Information —

══════

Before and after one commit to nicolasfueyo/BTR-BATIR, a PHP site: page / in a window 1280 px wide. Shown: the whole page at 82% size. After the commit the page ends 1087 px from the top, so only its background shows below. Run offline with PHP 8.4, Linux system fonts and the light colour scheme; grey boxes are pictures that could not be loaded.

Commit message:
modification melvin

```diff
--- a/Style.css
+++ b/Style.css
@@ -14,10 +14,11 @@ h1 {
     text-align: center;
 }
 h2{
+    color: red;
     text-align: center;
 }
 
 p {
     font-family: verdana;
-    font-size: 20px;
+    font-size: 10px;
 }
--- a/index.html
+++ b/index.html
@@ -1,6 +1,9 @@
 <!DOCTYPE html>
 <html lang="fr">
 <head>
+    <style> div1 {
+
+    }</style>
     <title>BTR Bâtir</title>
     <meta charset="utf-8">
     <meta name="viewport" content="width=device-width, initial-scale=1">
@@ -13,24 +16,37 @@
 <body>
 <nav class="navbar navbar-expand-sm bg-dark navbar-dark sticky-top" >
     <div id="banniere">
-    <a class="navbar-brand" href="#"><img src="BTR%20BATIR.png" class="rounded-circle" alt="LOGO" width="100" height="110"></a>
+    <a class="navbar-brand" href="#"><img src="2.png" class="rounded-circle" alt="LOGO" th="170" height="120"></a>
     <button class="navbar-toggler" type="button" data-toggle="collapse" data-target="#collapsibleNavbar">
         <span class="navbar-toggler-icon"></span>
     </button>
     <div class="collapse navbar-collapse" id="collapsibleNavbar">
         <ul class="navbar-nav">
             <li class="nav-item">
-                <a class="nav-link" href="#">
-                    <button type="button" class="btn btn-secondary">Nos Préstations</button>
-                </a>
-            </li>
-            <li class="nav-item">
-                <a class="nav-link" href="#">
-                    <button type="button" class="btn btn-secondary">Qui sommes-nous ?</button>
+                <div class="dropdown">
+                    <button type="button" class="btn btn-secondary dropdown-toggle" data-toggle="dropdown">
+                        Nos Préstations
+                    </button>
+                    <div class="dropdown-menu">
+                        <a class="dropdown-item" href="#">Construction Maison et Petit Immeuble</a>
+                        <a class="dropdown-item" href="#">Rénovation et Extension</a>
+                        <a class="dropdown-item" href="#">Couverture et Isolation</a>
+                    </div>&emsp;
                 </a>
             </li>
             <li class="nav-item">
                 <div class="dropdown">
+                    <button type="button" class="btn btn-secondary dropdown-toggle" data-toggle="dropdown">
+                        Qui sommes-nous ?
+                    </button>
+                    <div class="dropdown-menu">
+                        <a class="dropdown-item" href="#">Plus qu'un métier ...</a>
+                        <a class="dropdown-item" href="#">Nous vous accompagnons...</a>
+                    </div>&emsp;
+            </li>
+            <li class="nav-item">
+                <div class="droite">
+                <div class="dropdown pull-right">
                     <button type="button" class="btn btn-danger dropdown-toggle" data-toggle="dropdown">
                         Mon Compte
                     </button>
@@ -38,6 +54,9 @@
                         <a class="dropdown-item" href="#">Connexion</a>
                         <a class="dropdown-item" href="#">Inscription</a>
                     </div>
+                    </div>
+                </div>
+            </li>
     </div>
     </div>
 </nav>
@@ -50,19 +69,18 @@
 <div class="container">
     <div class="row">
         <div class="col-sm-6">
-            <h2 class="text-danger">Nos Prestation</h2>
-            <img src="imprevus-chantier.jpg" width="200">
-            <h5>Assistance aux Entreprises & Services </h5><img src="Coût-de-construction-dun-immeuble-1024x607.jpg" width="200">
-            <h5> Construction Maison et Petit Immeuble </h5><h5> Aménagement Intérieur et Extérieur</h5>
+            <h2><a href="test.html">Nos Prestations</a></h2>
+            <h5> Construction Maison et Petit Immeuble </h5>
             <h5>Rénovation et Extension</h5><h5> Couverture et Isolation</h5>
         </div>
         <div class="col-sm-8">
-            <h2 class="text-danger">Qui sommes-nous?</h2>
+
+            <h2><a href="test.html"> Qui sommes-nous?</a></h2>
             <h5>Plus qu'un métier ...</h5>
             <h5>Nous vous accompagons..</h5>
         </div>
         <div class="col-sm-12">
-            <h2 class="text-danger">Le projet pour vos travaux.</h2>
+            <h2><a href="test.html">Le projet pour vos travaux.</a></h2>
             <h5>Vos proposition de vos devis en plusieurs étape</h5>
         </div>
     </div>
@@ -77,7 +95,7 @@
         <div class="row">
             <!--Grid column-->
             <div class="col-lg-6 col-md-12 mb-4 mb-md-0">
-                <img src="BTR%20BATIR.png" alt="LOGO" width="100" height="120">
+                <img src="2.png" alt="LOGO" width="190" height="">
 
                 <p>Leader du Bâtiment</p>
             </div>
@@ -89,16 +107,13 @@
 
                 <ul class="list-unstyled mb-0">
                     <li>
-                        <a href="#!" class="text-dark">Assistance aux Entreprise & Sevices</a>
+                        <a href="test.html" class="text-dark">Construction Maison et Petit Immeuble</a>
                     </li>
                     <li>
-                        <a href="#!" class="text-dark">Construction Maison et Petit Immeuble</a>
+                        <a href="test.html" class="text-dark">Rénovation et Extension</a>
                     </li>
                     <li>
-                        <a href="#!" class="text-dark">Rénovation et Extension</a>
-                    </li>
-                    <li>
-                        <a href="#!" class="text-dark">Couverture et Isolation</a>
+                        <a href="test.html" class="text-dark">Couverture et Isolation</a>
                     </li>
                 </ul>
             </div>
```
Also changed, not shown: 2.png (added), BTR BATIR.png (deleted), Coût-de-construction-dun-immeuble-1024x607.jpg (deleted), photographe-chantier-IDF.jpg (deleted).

══════

What needs to be done — When a line of the material above contains the string "Extension", it counts. State the total and nothing more.

Result for this exercise — 4